Trinidad and Tobago’s state-owned Trinidad Petroleum Holdings Ltd. (TPHL) has restarted its search for partners to help revive subsidiary Guaracara Refining Co. Ltd.’s (Guaracara) currently idled 175,000-b/d Pointe-a-Pierre refinery—the island nation’s only—which ceased processing activities in late 2018 amid the government’s restructuring of former operator Petroleum Co. of Trinidad and Tobago Ltd. (Petrotrin) (OGJ Online, Nov. 6, 2018).
Companies interested in participating in the bidding process are invited to contact Scotia Capital (USA) Inc. (Scotiabank), TPHL’s exclusive financial advisor for the proposed transaction, via e-mail by July 23, TPHL said.
Interested parties or consortia determined to possess the requisite expertise for restarting the refinery subsequently will be provided with an initial marketing document and invited to participate in the process following execution of a legally binding nondisclosure agreement, according to the government-run operator.
Expressions of interest should be sent to [email protected] by the July 23 deadline.

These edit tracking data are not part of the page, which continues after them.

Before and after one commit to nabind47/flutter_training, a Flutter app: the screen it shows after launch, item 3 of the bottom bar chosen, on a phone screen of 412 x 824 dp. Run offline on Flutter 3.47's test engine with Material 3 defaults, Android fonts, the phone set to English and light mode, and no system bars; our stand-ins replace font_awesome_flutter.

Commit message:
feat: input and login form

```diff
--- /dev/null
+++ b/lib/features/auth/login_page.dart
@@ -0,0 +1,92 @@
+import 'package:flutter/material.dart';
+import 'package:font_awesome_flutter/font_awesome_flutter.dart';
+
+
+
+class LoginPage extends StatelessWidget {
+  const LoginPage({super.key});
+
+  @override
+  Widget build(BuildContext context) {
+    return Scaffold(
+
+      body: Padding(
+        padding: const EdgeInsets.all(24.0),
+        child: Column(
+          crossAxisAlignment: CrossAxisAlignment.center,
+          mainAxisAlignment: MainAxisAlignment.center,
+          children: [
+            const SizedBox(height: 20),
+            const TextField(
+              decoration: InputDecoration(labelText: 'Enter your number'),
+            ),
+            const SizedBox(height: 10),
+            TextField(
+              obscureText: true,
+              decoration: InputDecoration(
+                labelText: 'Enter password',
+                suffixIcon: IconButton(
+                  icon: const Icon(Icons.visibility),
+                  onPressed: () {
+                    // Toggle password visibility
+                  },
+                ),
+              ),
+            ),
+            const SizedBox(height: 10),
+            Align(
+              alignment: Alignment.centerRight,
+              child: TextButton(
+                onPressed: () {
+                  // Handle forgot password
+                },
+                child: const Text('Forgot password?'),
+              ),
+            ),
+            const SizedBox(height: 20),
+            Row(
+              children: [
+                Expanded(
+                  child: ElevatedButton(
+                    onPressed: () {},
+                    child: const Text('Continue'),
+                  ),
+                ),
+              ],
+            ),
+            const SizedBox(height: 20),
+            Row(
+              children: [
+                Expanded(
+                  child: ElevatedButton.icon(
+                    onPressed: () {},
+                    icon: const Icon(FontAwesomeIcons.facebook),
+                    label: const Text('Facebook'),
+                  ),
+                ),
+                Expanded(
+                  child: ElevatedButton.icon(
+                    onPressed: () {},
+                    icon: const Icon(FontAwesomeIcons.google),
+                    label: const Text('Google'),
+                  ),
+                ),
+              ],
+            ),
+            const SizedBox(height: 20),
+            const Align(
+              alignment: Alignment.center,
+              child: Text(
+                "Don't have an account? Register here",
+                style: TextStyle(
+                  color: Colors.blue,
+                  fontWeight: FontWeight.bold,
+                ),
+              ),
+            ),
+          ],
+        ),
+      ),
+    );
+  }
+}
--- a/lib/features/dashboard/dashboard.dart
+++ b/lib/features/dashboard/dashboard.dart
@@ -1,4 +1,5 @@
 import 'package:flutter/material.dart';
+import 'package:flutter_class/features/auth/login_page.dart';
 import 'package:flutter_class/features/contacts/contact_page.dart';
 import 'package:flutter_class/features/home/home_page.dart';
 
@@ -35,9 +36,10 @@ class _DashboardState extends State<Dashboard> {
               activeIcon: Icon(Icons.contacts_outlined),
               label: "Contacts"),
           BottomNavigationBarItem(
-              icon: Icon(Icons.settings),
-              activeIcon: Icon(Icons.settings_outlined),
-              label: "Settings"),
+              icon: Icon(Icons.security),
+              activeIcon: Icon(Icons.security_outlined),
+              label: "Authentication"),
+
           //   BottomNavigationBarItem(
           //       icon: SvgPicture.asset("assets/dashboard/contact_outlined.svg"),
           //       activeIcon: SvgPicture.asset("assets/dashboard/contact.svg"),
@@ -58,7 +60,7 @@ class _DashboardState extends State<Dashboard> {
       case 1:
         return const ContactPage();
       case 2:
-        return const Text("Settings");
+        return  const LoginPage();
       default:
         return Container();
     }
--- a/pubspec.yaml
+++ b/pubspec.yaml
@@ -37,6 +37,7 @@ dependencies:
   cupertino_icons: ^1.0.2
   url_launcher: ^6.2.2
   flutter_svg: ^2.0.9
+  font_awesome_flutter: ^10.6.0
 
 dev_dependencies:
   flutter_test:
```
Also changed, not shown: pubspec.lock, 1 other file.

Second time around
Announcement of TPHL’s reissuing of its request for proposals (RFP) for partners to purchase and restart assets of Guaracara and fellow subsidiary Paria Fuel Trading Co. Ltd. (Paria)s—which manages refined product import, storage, and distribution operations at the Pointe-a-Pierre site—follows official revocation in February 2021 of its September 2019 selection of Oildfied Workers’ Trade Union subsidiary Patriotic Energies and Technologies Co. Ltd. (Patriotic) as preferred bidder for the assets, according to a Feb. 26 release from Trinidad and Tobago’s Minister of Finance Colm Imbert.
After more than a yearlong process of negotiations, fiscal due-diligence, and asset inspection activities, TPHL on Feb. 18 determined it could no longer support Patriotic’s proposed $500-million acquisition of Guaracara and Paria after evaluating the would-be operator’s final financing proposal for the assets submitted on Feb. 5, according to Imbert.
In a separate release on Feb. 20, Imbert explained cancellation of the Patriotic negotiations boiled down to the company’s ultimate inability to ensure it could finance its purchase and operation of the refinery in accord with general criteria and conditions of the original 2019 RFP.
"Simply put, the fundamental conditionality in the financing proposal from Credit Suisse [Patriotic’s lender] was that the Government was required to issue to Credit Suisse, through Patriotic, $750 million in fully transferable and tradeable tax credits in exchange for the $500 million that would be paid to [TPHL] for [Guaracara] and Paria," Imbert said.
Essentially, this meant Trinidad and Tobago would have to give Credit Suisse $750 million in fully transferable money market instruments that the lender confirmed up front that it planned to sell on the open market, according to Imbert.
“Patriotic would then get [Guaracara] and Paria for free, having put up no money, collateral, or security, and could mortgage the [r]efinery and Paria as they saw fit…[which] was not what was envisaged or stated [originally]… and certainly not in the public interest.”
TPHL—which is responsible for managing the entirety of Trinidad and Tobago's oil-related assets—confirmed that the Pointe-a-Pierre refinery currently is in preservation mode, with Guaracara maintaining an active asset integrity program to enable a quick restart.
Anticipated to resume operations at the refinery in 2020 under the now-defunct Patriotic deal, TPHL has yet to disclose a definitive timeline for the newly announced RFP process.